## Exercise
A faithful copy of each entry below is expected, with the images removed.

○ ○ ○ ○ ○

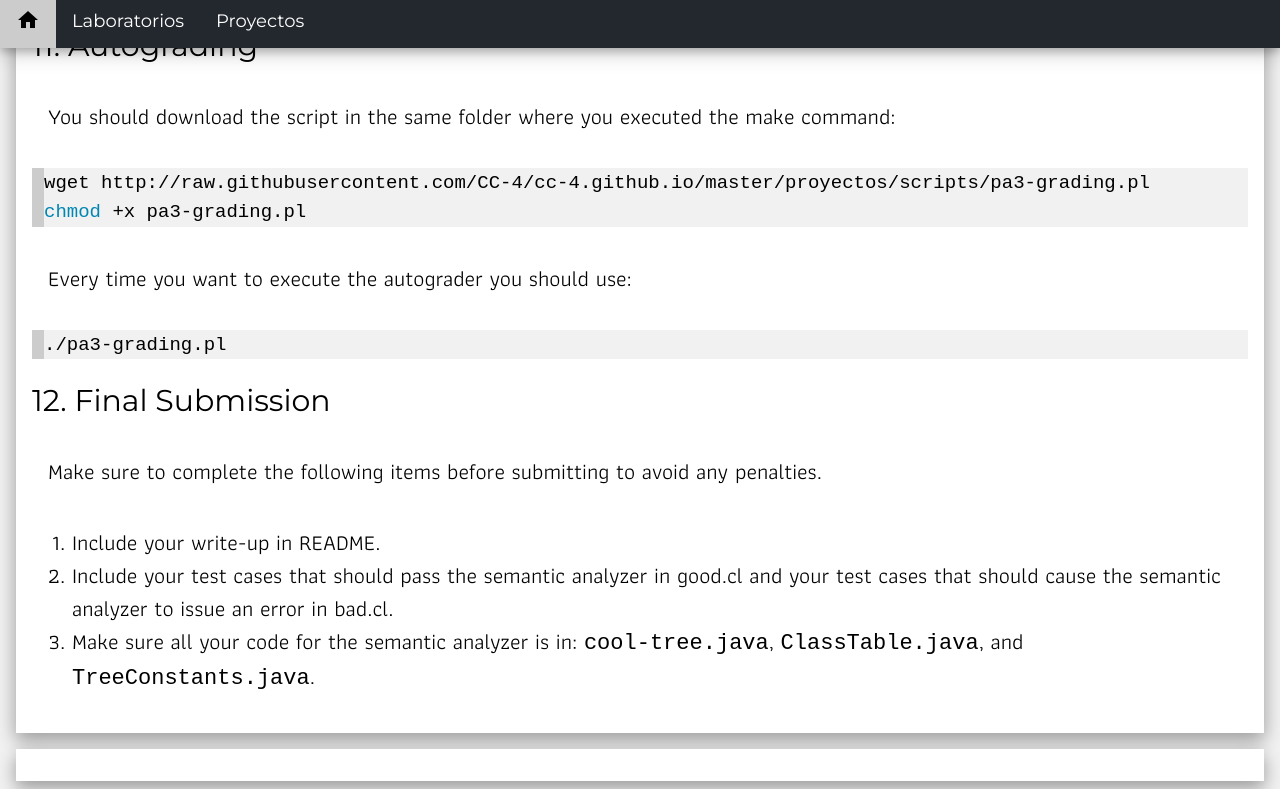
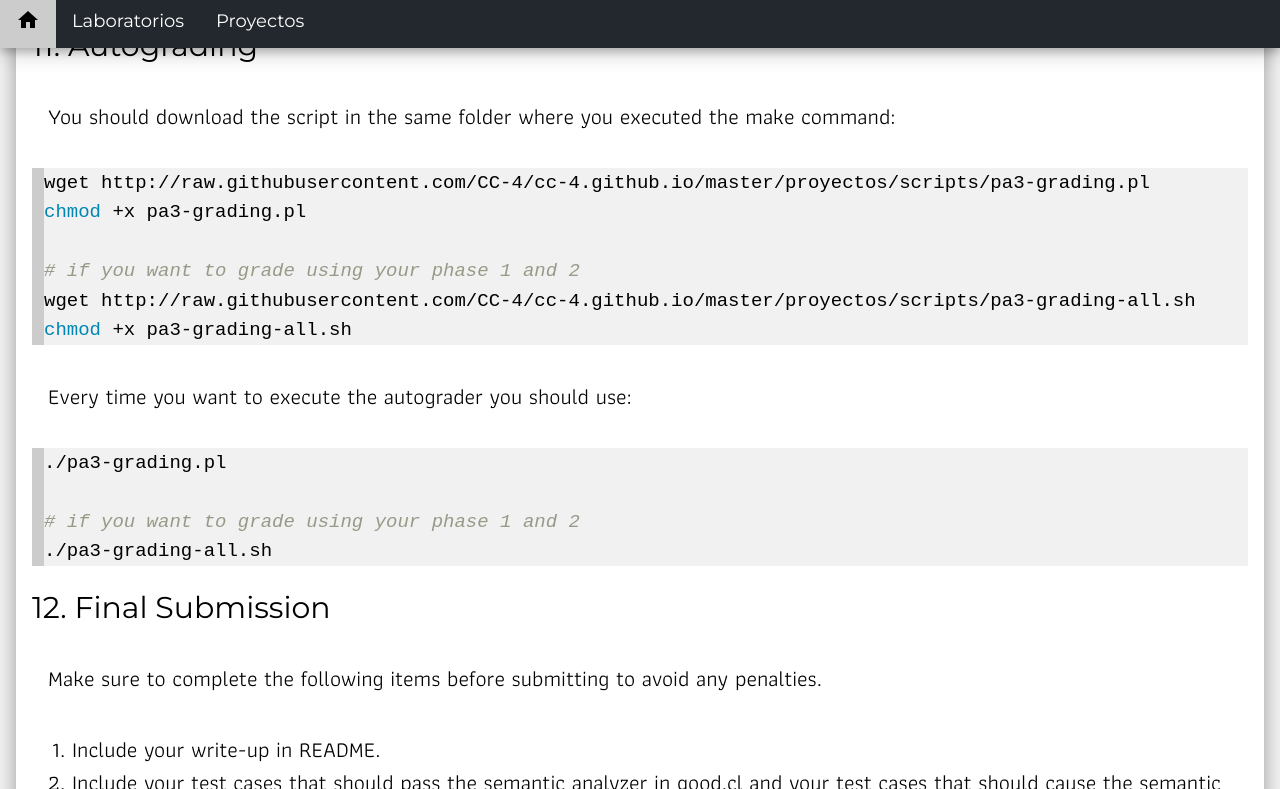
Before and after one commit to CC-4/old-page, a Jekyll site: the page built from _posts/2016-08-18-Project-Phase-3.md, in a window 1280 px wide and 900 px high, scrolled down 6890 px, cut to the strip 0-789 px from the top of the window. Built offline with Jekyll 4.4.1, drawn with Linux system fonts in a browser that asks for light colours; comment, search, counter and statistics services are not loaded.

Commit message:
Added grading with their own phases

````diff
--- a/_posts/2016-08-18-Project-Phase-3.md
+++ b/_posts/2016-08-18-Project-Phase-3.md
@@ -112,11 +112,18 @@ You should download the script in the same folder where you executed the make co
 ```shell
 wget http://raw.githubusercontent.com/CC-4/cc-4.github.io/master/proyectos/scripts/pa3-grading.pl
 chmod +x pa3-grading.pl
+
+# if you want to grade using your phase 1 and 2
+wget http://raw.githubusercontent.com/CC-4/cc-4.github.io/master/proyectos/scripts/pa3-grading-all.sh
+chmod +x pa3-grading-all.sh
 ```
 
 Every time you want to execute the autograder you should use:
 ```shell
 ./pa3-grading.pl
+
+# if you want to grade using your phase 1 and 2
+./pa3-grading-all.sh
 ```
 
 
````
Also changed, not shown: _posts/2016-07-27-Project-Phase-2.md (+7 -0 lines), _posts/2016-10-09-Project-Phase-4.md (+7 -0 lines), 3 other files.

○ ○ ○ ○ ○

## Exercise solution
Before and after one commit to CC-4/old-page, a Jekyll site: the page built from _posts/2016-08-18-Project-Phase-3.md, in a window 1280 px wide and 900 px high, scrolled down 6890 px, cut to the strip 0-789 px from the top of the window. Built offline with Jekyll 4.4.1, drawn with Linux system fonts in a browser that asks for light colours; comment, search, counter and statistics services are not loaded.

Commit message:
Added grading with their own phases

````diff
--- a/_posts/2016-08-18-Project-Phase-3.md
+++ b/_posts/2016-08-18-Project-Phase-3.md
@@ -112,11 +112,18 @@ You should download the script in the same folder where you executed the make co
 ```shell
 wget http://raw.githubusercontent.com/CC-4/cc-4.github.io/master/proyectos/scripts/pa3-grading.pl
 chmod +x pa3-grading.pl
+
+# if you want to grade using your phase 1 and 2
+wget http://raw.githubusercontent.com/CC-4/cc-4.github.io/master/proyectos/scripts/pa3-grading-all.sh
+chmod +x pa3-grading-all.sh
 ```
 
 Every time you want to execute the autograder you should use:
 ```shell
 ./pa3-grading.pl
+
+# if you want to grade using your phase 1 and 2
+./pa3-grading-all.sh
 ```
 
 
````
Also changed, not shown: _posts/2016-07-27-Project-Phase-2.md (+7 -0 lines), _posts/2016-10-09-Project-Phase-4.md (+7 -0 lines), 3 other files.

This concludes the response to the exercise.